------ Data for the task
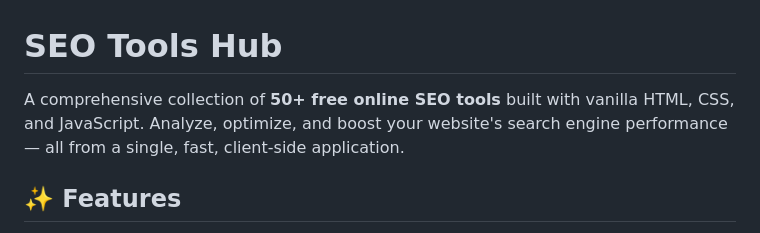
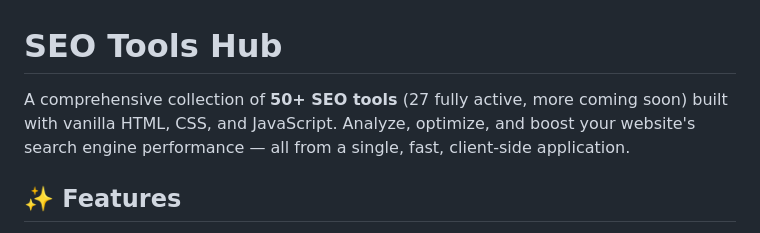
Before and after one commit to mostafabbas787/Seotools, a Markdown page: README.md, the part around the change. Rendered like a GitHub page.

Commit message:
Clarify active tool count in README description
Co-authored-by: mostafabbas787 <231063964+mostafabbas787@users.noreply.github.com>

```diff
--- a/README.md
+++ b/README.md
@@ -1,6 +1,6 @@
 # SEO Tools Hub
 
-A comprehensive collection of **50+ free online SEO tools** built with vanilla HTML, CSS, and JavaScript. Analyze, optimize, and boost your website's search engine performance — all from a single, fast, client-side application.
+A comprehensive collection of **50+ SEO tools** (27 fully active, more coming soon) built with vanilla HTML, CSS, and JavaScript. Analyze, optimize, and boost your website's search engine performance — all from a single, fast, client-side application.
 
 ## ✨ Features
 
```
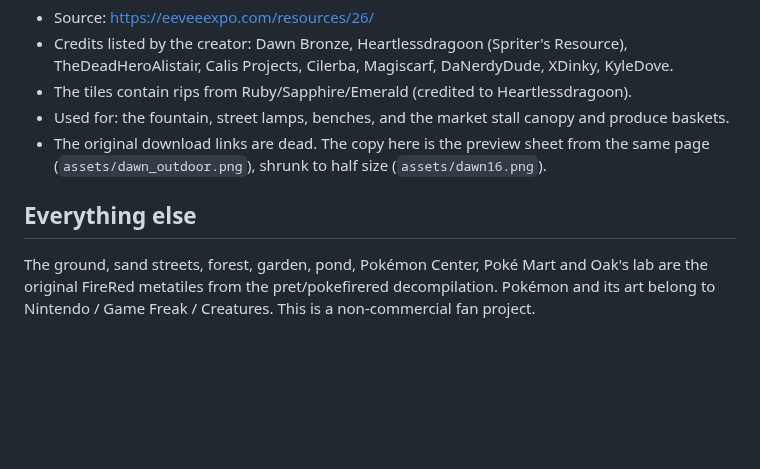
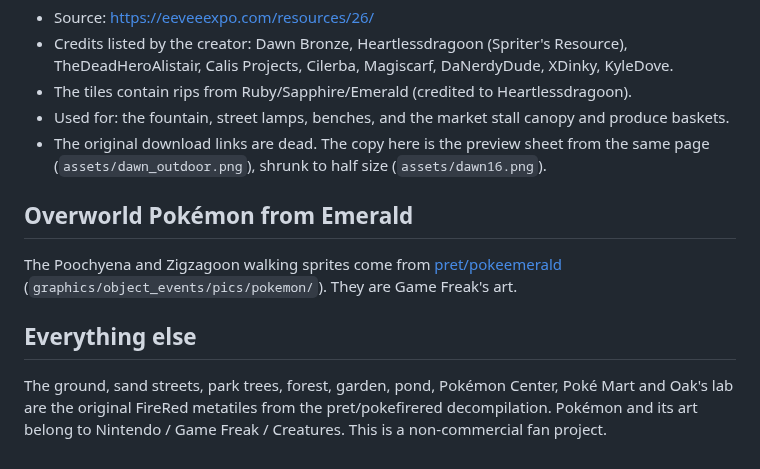
Before and after one commit to spiderlite/Random_shit-, a Markdown page: pallet-town-upgrade/CREDITS.md, the part around the change. Drawn GitHub-style; blank space fills up the shorter version.

```diff
--- a/pallet-town-upgrade/CREDITS.md
+++ b/pallet-town-upgrade/CREDITS.md
@@ -30,8 +30,14 @@ credit, and the first one also sets license terms on anything built with it.
   the same page (`assets/dawn_outdoor.png`), shrunk to half size
   (`assets/dawn16.png`).
 
+## Overworld Pokémon from Emerald
+
+The Poochyena and Zigzagoon walking sprites come from
+[pret/pokeemerald](https://github.com/pret/pokeemerald)
+(`graphics/object_events/pics/pokemon/`). They are Game Freak's art.
+
 ## Everything else
 
-The ground, sand streets, forest, garden, pond, Pokémon Center, Poké Mart and
+The ground, sand streets, park trees, forest, garden, pond, Pokémon Center, Poké Mart and
 Oak's lab are the original FireRed metatiles from the pret/pokefirered decompilation. Pokémon and its art belong to
 Nintendo / Game Freak / Creatures. This is a non-commercial fan project.
```
Also changed, not shown: pallet-town-upgrade/README.md (+16 -6 lines), pallet-town-upgrade/screenshots/pallet_city_overview.png, pallet-town-upgrade/screenshots/pallet_city_tour.png, pallet-town-upgrade/screenshots/pallet_park_battle.png (added), 10 other files.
------------
An answer is complete only when it holds every line above containing the string "ground".

-The ground, sand streets, forest, garden, pond, Pokémon Center, Poké Mart and
+The ground, sand streets, park trees, forest, garden, pond, Pokémon Center, Poké Mart and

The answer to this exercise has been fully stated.